There are a lot of experts out there that teach something that they don't make a lot of money doing.
My point is that if you want to know how to test an expert advisor, one easy way is to look at where they are getting the majority of their income. If they are teaching you how to build a team, yet have one or maybe two people working with them, they might not be the best person to listen to.
Sure, they have a team, but what's that team doing? Are they only processing? Are they sourcing? Are they finding new opportunities? Are they developing procedures that they can pass on to the next person? How much revenue can they associate with the team they built? Does their team consist of only part-time virtual assistants hired off of something like Elance or oDesk?
If having a team is not the primary means of increased revenue and profits, watch out.
Anybody can go and hire someone online to do something for them and then claim to be an expert in team building.
The #1 way to test an expert advisor
Okay, so if you want to test whether or not an expert is worth investing in, here's the easiest way to do it. All you need to do is ask them one simple question:
“What is the percentage breakdown of your revenue that comes from information products versus your actual business?”
If you are guru gets the majority of their income through information products then there is a problem. That means that their primary business is selling you information. It means that what they are teaching you is how they are making their money, and not from the business that they claim to be an expert in.
You see this all the time with bloggers that make the majority of their money from affiliate income rather than assets that they've built. Essentially they make their money not showing people how to build a business, but selling the latest thing to make a buck.
Around 95% of my annual revenue comes from my business. The rest comes from information products.
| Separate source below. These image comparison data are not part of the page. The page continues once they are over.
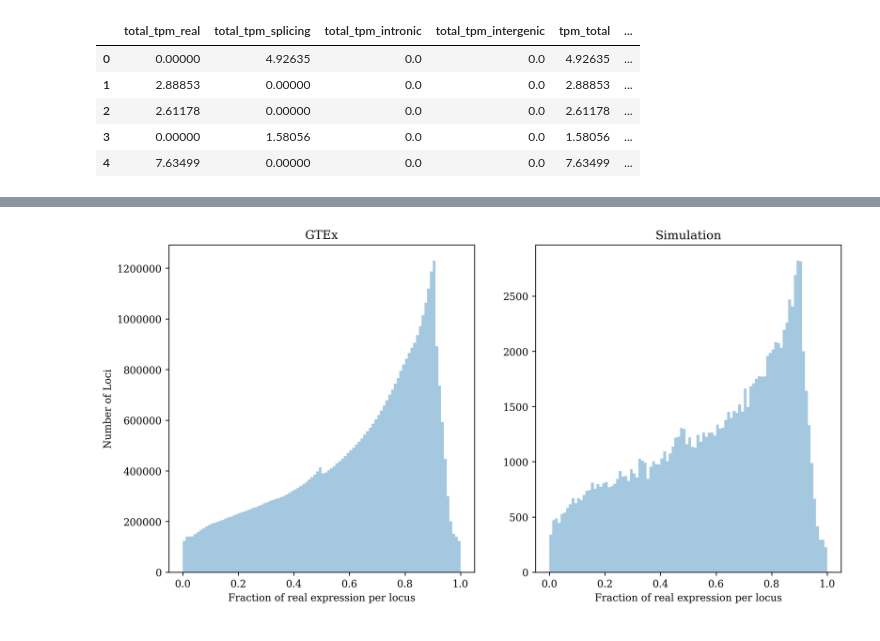
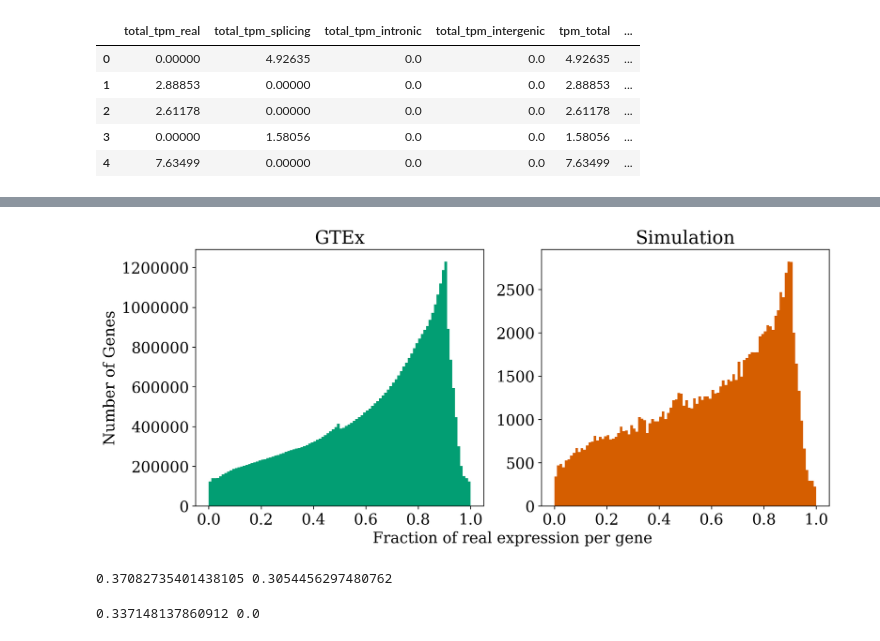
Before and after one commit to alevar/tx_noise, a Jupyter notebook: notebooks/simulation_stage5_results.ipynb, the cells around one changed output, grey strips where cells are left out. Cells and saved outputs as stored; diff of their text form; code cells hidden in the pictures.

```diff
--- a/notebooks/simulation_stage5_results.ipynb
+++ b/notebooks/simulation_stage5_results.ipynb
@@ -192,11 +209,13 @@ res_sloc_df
 | 17109 | Intergenic | 1371 | Simulated |
 17110 rows × 3 columns
 # %%
-fig = plt.figure(figsize=(3.5,6),dpi=250)
-ax = sns.boxplot(x="Gene Type",y="Number of Genes",hue="Dataset",data=res_sloc_df,palette="cubehelix",showfliers=False)
+plt.rcParams['font.size'] = 16
+fig = plt.figure(figsize=(4,5),dpi=250)
+ax = sns.boxplot(x="Gene Type",y="Number of Genes",hue="Dataset",data=res_sloc_df,palette=sns.color_palette("colorblind",4)[2:],showfliers=False)
 # ax.set_title("Number of Genes per Sample in GTEx\nand Simulated Datasets")
-ax.set_xlabel("Gene Type")
+ax.set_xlabel("")
 ax.set_ylabel("Number of Genes")
 ax.legend().remove()
+fig.savefig(fig_dir+"num_genes_sample.eps", format='eps')
 plt.show()
 # %% [output]
@@ -287,0 +303,12 @@ plt.show()
+# %%
+frac_real_sample_df = pd.DataFrame(frac_real_sample,columns=["frac_real"])
+plt.rcParams['font.size'] = 16
+fig = plt.figure(figsize=(2,5),dpi=250)
+frac_real_sample_df["blank"] = "spacer"
+ax = sns.violinplot(x="blank",y="frac_real",data=frac_real_sample_df,color=sns.color_palette("colorblind")[8])
+# ax.set_title("False Positive Rate in the Absence and \n Presence of Noisy Transcription")
+ax.set_xlabel("")
+plt.tick_params(axis='x',which='both',bottom=False,top=False,labelbottom=False)
+ax.set_ylabel("% TPM Real Transcription")
+fig.savefig(fig_dir+"frac_real_sample.eps", format='eps')
+plt.show()
@@ -338,19 +367,42 @@ plt.show()
 # %%
 # frac_locs = pd.DataFrame(frac_real_locs,columns=["frac_real"])
+plt.rcParams['font.size'] = 16
+fig1, axes = plt.subplots(ncols=2,nrows=1,sharex=True,figsize=(12,5),dpi=250)
+# axes[0].hist(stats_loc5[(stats_loc5["frac_tpm_real"]<1.0)&(stats_loc5["frac_tpm_real"]>0.0)]["frac_tpm_real"],bins=100,alpha=0.5,label='frac_real')
+dist0 = sns.distplot(stats_loc5[(stats_loc5["frac_tpm_real"]<1.0)&\
+                        (stats_loc5["frac_tpm_real"]>0.0)]["frac_tpm_real"],
+                         bins=100,label='frac_real',
+                         kde=False,
+                         color=sns.color_palette("colorblind")[2],
+                         hist_kws=dict(edgecolor="k", linewidth=0,alpha=1),
+                         ax=axes[0]);
+# axes[1].hist(frac_locs[(frac_locs["frac_real"]<1.0)&(frac_locs["frac_real"]>0.0)]["frac_real"],bins=100,alpha=0.5,label='frac_real')
+dist1 = sns.distplot(frac_locs[(frac_locs["frac_real"]<1.0)&(frac_locs["frac_real"]>0.0)]["frac_real"],
+                         bins=100,
+                         kde=False,
+                         color=sns.color_palette("colorblind")[3],
+                         hist_kws=dict(edgecolor="k", linewidth=0,alpha=1),
+                         ax=axes[1]);
 
-fig1, axes = plt.subplots(ncols=2,nrows=1,figsize=(12,6),dpi=250)
-# axes[0].hist(stats_loc5[(stats_loc5["frac_tpm_real"]<1.0)&(stats_loc5["frac_tpm_real"]>0.0)]["frac_tpm_real"],bins=100,alpha=0.5,label='frac_real')
-sns.distplot(stats_loc5[(stats_loc5["frac_tpm_real"]<1.0)&\
-                        (stats_loc5["frac_tpm_real"]>0.0)]["frac_tpm_real"],bins=100,label='frac_real',kde=False,ax=axes[0]);
-# axes[1].hist(frac_locs[(frac_locs["frac_real"]<1.0)&(frac_locs["frac_real"]>0.0)]["frac_real"],bins=100,alpha=0.5,label='frac_real')
-sns.distplot(frac_locs[(frac_locs["frac_real"]<1.0)&(frac_locs["frac_real"]>0.0)]["frac_real"],bins=100,kde=False,ax=axes[1]);
+# for i in range(len(axes[0].artists)):
+#     axes[0].artists[i].set_facecolor(sns.color_palette("colorblind",10)[8])
+
+# dist0.set_fc(sns.color_palette("colorblind",10)[8])
+# dist0.set_alpha(0)
+
 axes[0].set_title("GTEx")
-axes[0].set_ylabel("Number of Loci")
-axes[0].set_xlabel("Fraction of real expression per locus")
+axes[0].set_ylabel("Number of Genes")
+axes[0].set_xlabel("")
 axes[1].set_title("Simulation")
-axes[1].set_xlabel("Fraction of real expression per locus")
+axes[1].set_xlabel("")
 axes[1].set_ylabel("")
 # plt.suptitle("Fraction of Expression\nFrom Annotated Transcripts per Gene")
+
+fig1.add_subplot(111, frameon=False)
+plt.tick_params(labelcolor='none', top=False, bottom=False, left=False, right=False)
+plt.xlabel("Fraction of real expression per gene")
+
+fig1.savefig(fig_dir+"frac_real.eps", format='eps')
 plt.show()
 # %% [output]
-[figure, old version]
+[figure, new version]
@@ -358,0 +409,15 @@ plt.show()
+# %%
+# what is the mean fraction of noise per locus
+mean_tpm = stats_loc5[(stats_loc5["frac_tpm_real"]<1.0)&\
+                        (stats_loc5["frac_tpm_real"]>0.0)]["frac_tpm_real"].mean()
+median_tpm = stats_loc5[(stats_loc5["frac_tpm_real"]<1.0)&\
+                        (stats_loc5["frac_tpm_real"]>0.0)]["frac_tpm_real"].median()
+print(1-mean_tpm,1-median_tpm)
+# %% [output]
+0.37082735401438105 0.3054456297480762
+# %%
+mean_tpm = frac_locs["frac_real"].mean()
+median_tpm = frac_locs["frac_real"].median()
+print(1-mean_tpm,1-median_tpm)
+# %% [output]
+0.337148137860912 0.0
```
Also changed, not shown: parts of 14 cells of this notebook, 5 other files.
If your expert advisor can't tell you with a straight face that they are making more money from their business than they are from information products, you need to move on someone else.